In this post, let's take a look at some of the differences between China and the USA. The chart below shows the comparison of government finances between the two countries.

click to enlarge


Source: Der Speigel

China has the world’s largest foreign currency reserves. Though the chart says it is $1.9T, the more recent figure was $2.4 Trilllion at the end of December 2009.

The public debt as a percentage of GDP for the U.S. is more than double that of China at about 38%.

China’s total external debt is just $400B. China is the creditor nation in this comparison while the U.S. is the debtor nation. Currently the gross external debt of the U.S. is a whopping $13.75 Trillion. According to the U.S. Office of the Treasury, the majority of this debt is in the form of long-term bonds and notes.

Clearly the U.S. has long ways to go before it can eliminate the public debts to low levels and become a creditor nation again.


The services sector forms about 80% of the U.S. economy whereas in China it is just 40%. Since the majority of the U.S. manufacturing was relocated offshore to developing countries, this sector accounts for just 19% of the U.S. economy. In China manufacturing accounts for 49% of the economy. A significant portion of the services sector economy in the U.S. was based in the FIRE (Finance, Insurance and Real Estate) industries. Since the credit crisis, the financial and real estate sector have laid off thousands of workers and the industries are still on shaky grounds. For example, it may be many years before a meaningful recovery takes place in the real estate industry.

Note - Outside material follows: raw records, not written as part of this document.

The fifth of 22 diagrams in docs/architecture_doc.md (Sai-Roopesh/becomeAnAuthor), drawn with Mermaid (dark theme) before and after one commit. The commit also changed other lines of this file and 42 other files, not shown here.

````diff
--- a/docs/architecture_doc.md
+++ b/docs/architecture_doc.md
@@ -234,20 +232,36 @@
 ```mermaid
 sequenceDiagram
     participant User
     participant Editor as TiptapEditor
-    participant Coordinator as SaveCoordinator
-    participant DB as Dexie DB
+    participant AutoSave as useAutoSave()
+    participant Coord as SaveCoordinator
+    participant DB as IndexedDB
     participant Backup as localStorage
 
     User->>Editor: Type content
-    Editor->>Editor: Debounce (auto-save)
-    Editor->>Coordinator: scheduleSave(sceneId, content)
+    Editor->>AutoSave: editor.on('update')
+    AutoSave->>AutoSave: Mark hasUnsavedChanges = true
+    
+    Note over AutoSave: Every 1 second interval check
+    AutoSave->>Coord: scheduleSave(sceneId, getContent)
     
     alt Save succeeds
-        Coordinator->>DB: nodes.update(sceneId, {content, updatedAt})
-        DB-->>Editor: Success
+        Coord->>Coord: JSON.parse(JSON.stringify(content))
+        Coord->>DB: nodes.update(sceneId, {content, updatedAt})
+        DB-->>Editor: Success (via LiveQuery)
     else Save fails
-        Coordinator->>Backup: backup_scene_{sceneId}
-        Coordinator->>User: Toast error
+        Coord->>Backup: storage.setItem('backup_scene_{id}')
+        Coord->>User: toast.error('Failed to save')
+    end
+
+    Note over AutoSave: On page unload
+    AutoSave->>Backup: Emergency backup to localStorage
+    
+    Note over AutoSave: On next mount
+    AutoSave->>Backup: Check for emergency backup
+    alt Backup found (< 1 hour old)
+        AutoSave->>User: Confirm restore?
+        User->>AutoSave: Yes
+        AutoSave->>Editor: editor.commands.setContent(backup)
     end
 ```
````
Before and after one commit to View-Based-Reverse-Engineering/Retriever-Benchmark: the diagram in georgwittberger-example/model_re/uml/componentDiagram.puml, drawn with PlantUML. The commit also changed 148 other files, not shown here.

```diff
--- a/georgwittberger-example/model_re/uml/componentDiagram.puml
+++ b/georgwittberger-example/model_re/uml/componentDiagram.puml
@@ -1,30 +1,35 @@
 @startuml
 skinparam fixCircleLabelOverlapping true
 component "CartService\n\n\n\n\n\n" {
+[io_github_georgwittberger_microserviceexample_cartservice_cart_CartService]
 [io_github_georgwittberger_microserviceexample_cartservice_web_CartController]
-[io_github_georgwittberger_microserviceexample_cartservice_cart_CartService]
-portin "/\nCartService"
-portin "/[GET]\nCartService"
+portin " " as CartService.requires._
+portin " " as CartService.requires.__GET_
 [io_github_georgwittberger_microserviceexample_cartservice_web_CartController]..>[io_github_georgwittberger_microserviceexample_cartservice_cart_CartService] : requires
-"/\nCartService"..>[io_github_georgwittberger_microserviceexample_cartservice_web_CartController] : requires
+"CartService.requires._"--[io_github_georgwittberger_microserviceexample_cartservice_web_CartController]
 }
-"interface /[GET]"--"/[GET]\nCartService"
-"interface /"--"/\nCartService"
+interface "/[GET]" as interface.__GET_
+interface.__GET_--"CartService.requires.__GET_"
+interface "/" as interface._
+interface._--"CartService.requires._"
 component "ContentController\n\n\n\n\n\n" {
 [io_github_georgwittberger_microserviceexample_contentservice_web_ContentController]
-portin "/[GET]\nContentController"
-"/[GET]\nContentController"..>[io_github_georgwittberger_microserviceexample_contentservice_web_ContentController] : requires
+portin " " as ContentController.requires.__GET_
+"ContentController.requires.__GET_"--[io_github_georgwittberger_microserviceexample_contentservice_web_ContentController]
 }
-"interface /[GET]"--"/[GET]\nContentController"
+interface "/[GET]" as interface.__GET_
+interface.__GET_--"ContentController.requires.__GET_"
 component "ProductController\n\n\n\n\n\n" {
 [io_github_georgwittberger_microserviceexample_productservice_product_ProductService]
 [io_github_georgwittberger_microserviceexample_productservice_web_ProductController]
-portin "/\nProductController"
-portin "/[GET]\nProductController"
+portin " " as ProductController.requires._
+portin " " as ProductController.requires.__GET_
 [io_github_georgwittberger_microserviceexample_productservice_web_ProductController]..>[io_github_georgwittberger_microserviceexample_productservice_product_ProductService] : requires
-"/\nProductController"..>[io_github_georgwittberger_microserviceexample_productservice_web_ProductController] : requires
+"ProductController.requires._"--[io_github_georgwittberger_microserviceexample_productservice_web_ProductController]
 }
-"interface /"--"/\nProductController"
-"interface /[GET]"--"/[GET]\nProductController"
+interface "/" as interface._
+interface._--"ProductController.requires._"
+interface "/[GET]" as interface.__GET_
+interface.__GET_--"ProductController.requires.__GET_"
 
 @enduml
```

One way for the U.S. to accelerate the economic recovery would be to invest heavily in the manufacturing sector and increase it level of exports.